Across the records below, count the lines that contain "Markdown" and write down only the count.

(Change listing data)
--- START ---

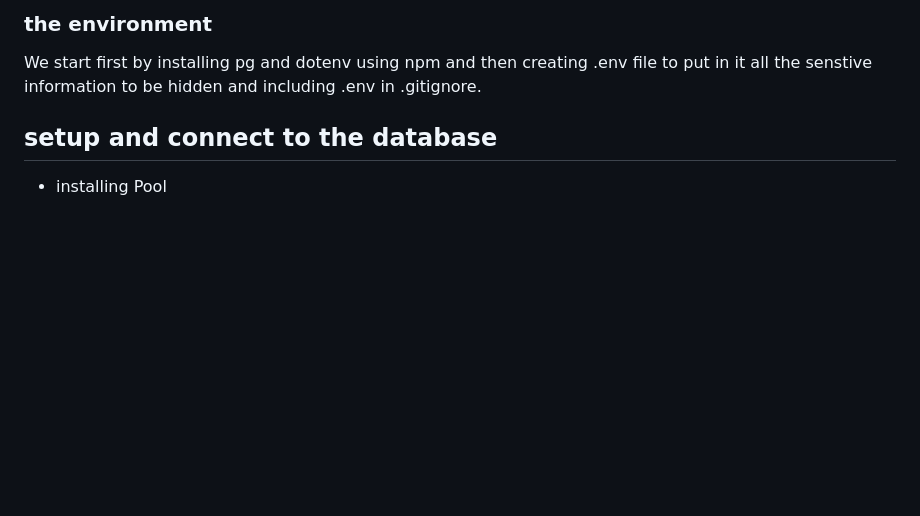
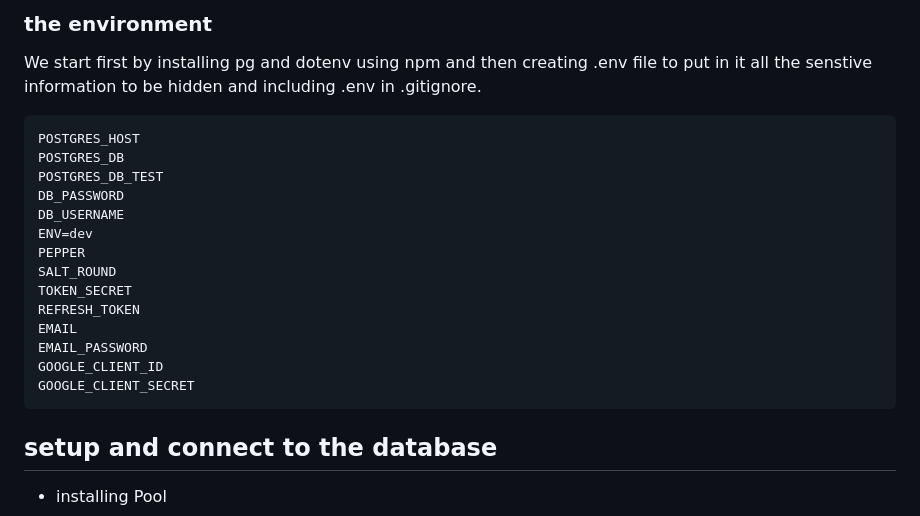
Before and after one commit to mohamedamr241/CEE-STORE, a Markdown page: README.md, the part around the change. GitHub-like rendering; blank space fills up the shorter version.

````diff
--- a/README.md
+++ b/README.md
@@ -36,7 +36,22 @@ npm i
 ### the environment
 
 We start first by installing pg and dotenv using npm and then creating .env file to put in it all the senstive information to be hidden and including .env in .gitignore.
-
+```bash
+POSTGRES_HOST
+POSTGRES_DB
+POSTGRES_DB_TEST
+DB_PASSWORD
+DB_USERNAME
+ENV=dev
+PEPPER
+SALT_ROUND
+TOKEN_SECRET
+REFRESH_TOKEN
+EMAIL
+EMAIL_PASSWORD
+GOOGLE_CLIENT_ID
+GOOGLE_CLIENT_SECRET
+```
 
 ## setup and connect to the database
 
````
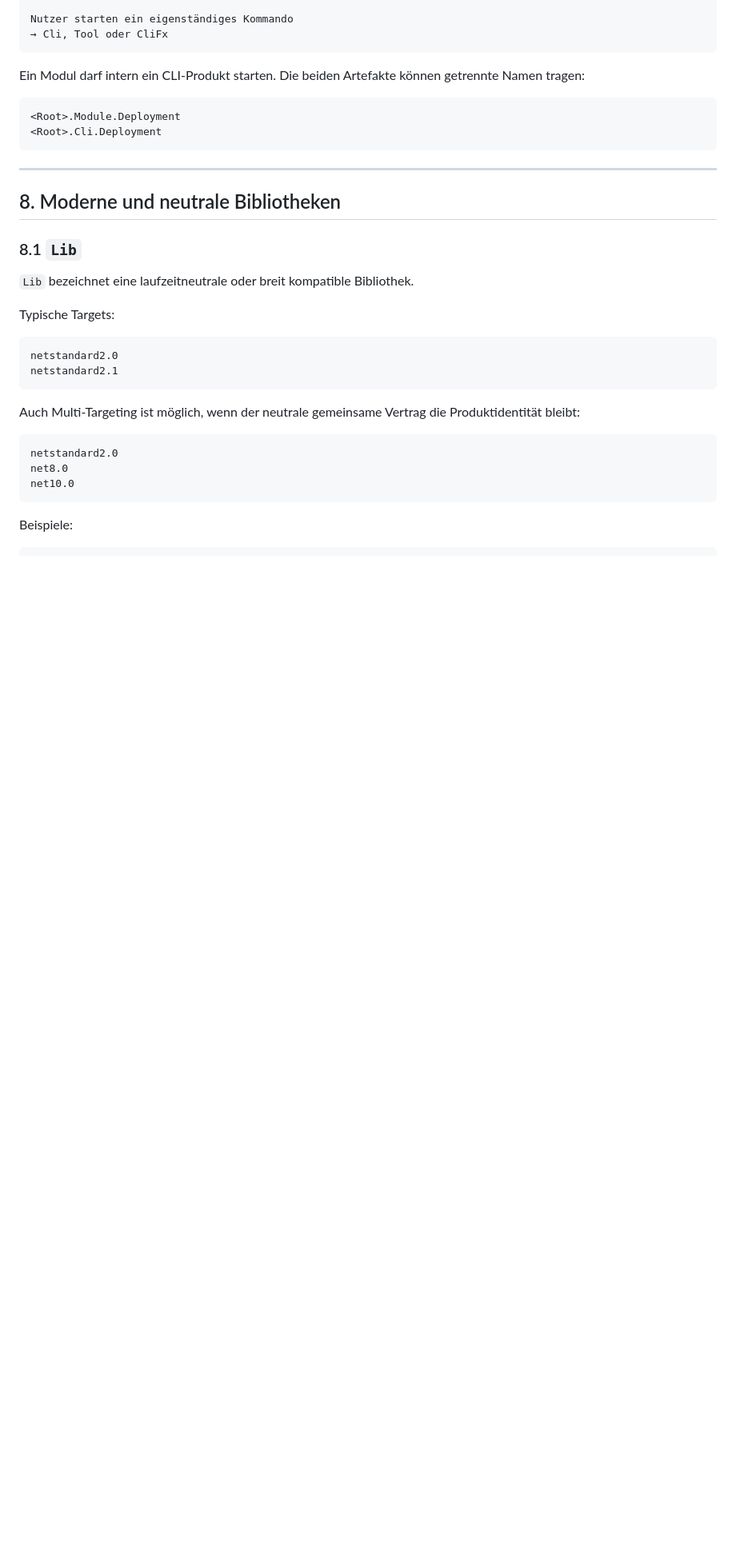
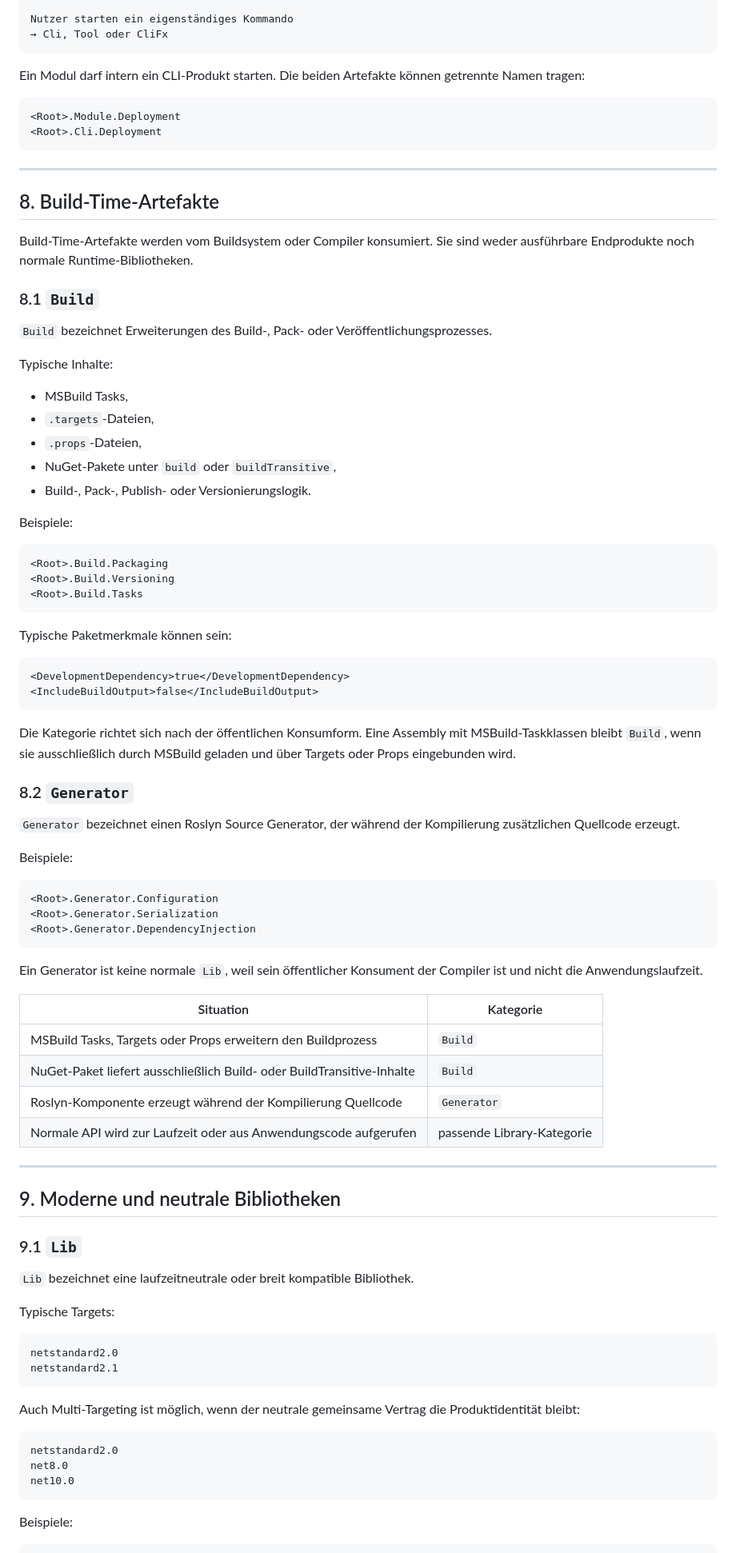
Before and after one commit to eigenverft/eigenverft, a Markdown page: Eigenverft Naming Convention NEW.md, the part around one of its changes. Shown at 80% size. GitHub-like rendering; blank space fills up the shorter version.

Commit message:
Add build-time naming categories

````diff
--- a/Eigenverft Naming Convention NEW.md
+++ b/Eigenverft Naming Convention NEW.md
@@ -430,9 +441,65 @@ Ein Modul darf intern ein CLI-Produkt starten. Die beiden Artefakte können getr
 
 ---
 
-## 8. Moderne und neutrale Bibliotheken
+## 8. Build-Time-Artefakte
 
-### 8.1 `Lib`
+Build-Time-Artefakte werden vom Buildsystem oder Compiler konsumiert. Sie sind weder ausführbare Endprodukte noch normale Runtime-Bibliotheken.
+
+### 8.1 `Build`
+
+`Build` bezeichnet Erweiterungen des Build-, Pack- oder Veröffentlichungsprozesses.
+
+Typische Inhalte:
+
+- MSBuild Tasks,
+- `.targets`-Dateien,
+- `.props`-Dateien,
+- NuGet-Pakete unter `build` oder `buildTransitive`,
+- Build-, Pack-, Publish- oder Versionierungslogik.
+
+Beispiele:
+
+```text
+<Root>.Build.Packaging
+<Root>.Build.Versioning
+<Root>.Build.Tasks
+```
+
+Typische Paketmerkmale können sein:
+
+```xml
+<DevelopmentDependency>true</DevelopmentDependency>
+<IncludeBuildOutput>false</IncludeBuildOutput>
+```
+
+Die Kategorie richtet sich nach der öffentlichen Konsumform. Eine Assembly mit MSBuild-Taskklassen bleibt `Build`, wenn sie ausschließlich durch MSBuild geladen und über Targets oder Props eingebunden wird.
+
+### 8.2 `Generator`
+
+`Generator` bezeichnet einen Roslyn Source Generator, der während der Kompilierung zusätzlichen Quellcode erzeugt.
+
+Beispiele:
+
+```text
+<Root>.Generator.Configuration
+<Root>.Generator.Serialization
+<Root>.Generator.DependencyInjection
+```
+
+Ein Generator ist keine normale `Lib`, weil sein öffentlicher Konsument der Compiler ist und nicht die Anwendungslaufzeit.
+
+| Situation | Kategorie |
+|---|---|
+| MSBuild Tasks, Targets oder Props erweitern den Buildprozess | `Build` |
+| NuGet-Paket liefert ausschließlich Build- oder BuildTransitive-Inhalte | `Build` |
+| Roslyn-Komponente erzeugt während der Kompilierung Quellcode | `Generator` |
+| Normale API wird zur Laufzeit oder aus Anwendungscode aufgerufen | passende Library-Kategorie |
+
+---
+
+## 9. Moderne und neutrale Bibliotheken
+
+### 9.1 `Lib`
 
 `Lib` bezeichnet eine laufzeitneutrale oder breit kompatible Bibliothek.
 
````
Also changed, not shown: other parts of Eigenverft Naming Convention NEW.md (+50 -22 lines).
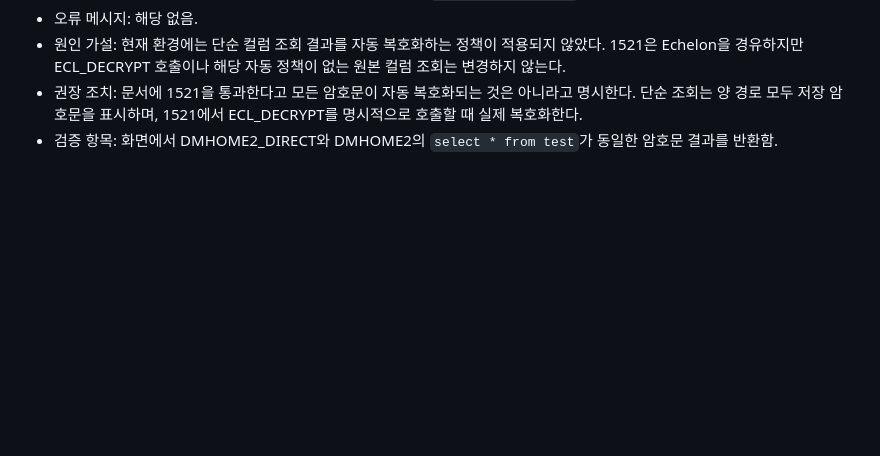
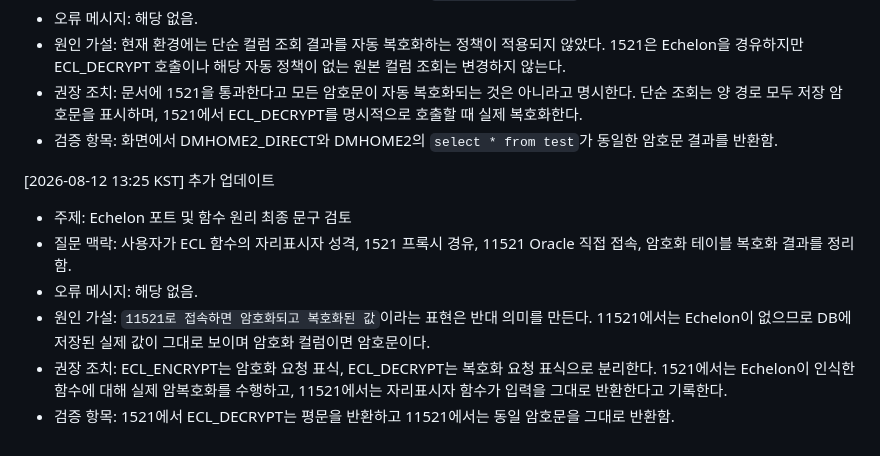
Before and after one commit to 01054579397app-creator/Oracle, a Markdown page: oracle-incident-log/general/2026-08-12.md, the part around the change. Rendered like a GitHub page; blank space fills up the shorter version.

Commit message:
oracle: update incident log (2026-08-12 13:25)

```diff
--- a/oracle-incident-log/general/2026-08-12.md
+++ b/oracle-incident-log/general/2026-08-12.md
@@ -21,3 +21,11 @@
 - 원인 가설: 현재 환경에는 단순 컬럼 조회 결과를 자동 복호화하는 정책이 적용되지 않았다. 1521은 Echelon을 경유하지만 ECL_DECRYPT 호출이나 해당 자동 정책이 없는 원본 컬럼 조회는 변경하지 않는다.
 - 권장 조치: 문서에 1521을 통과한다고 모든 암호문이 자동 복호화되는 것은 아니라고 명시한다. 단순 조회는 양 경로 모두 저장 암호문을 표시하며, 1521에서 ECL_DECRYPT를 명시적으로 호출할 때 실제 복호화한다.
 - 검증 항목: 화면에서 DMHOME2_DIRECT와 DMHOME2의 `select * from test`가 동일한 암호문 결과를 반환함.
+
+[2026-08-12 13:25 KST] 추가 업데이트
+- 주제: Echelon 포트 및 함수 원리 최종 문구 검토
+- 질문 맥락: 사용자가 ECL 함수의 자리표시자 성격, 1521 프록시 경유, 11521 Oracle 직접 접속, 암호화 테이블 복호화 결과를 정리함.
+- 오류 메시지: 해당 없음.
+- 원인 가설: `11521로 접속하면 암호화되고 복호화된 값`이라는 표현은 반대 의미를 만든다. 11521에서는 Echelon이 없으므로 DB에 저장된 실제 값이 그대로 보이며 암호화 컬럼이면 암호문이다.
+- 권장 조치: ECL_ENCRYPT는 암호화 요청 표식, ECL_DECRYPT는 복호화 요청 표식으로 분리한다. 1521에서는 Echelon이 인식한 함수에 대해 실제 암복호화를 수행하고, 11521에서는 자리표시자 함수가 입력을 그대로 반환한다고 기록한다.
+- 검증 항목: 1521에서 ECL_DECRYPT는 평문을 반환하고 11521에서는 동일 암호문을 그대로 반환함.
```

--- END ---

> _EXERCISE RESPONSE_: 3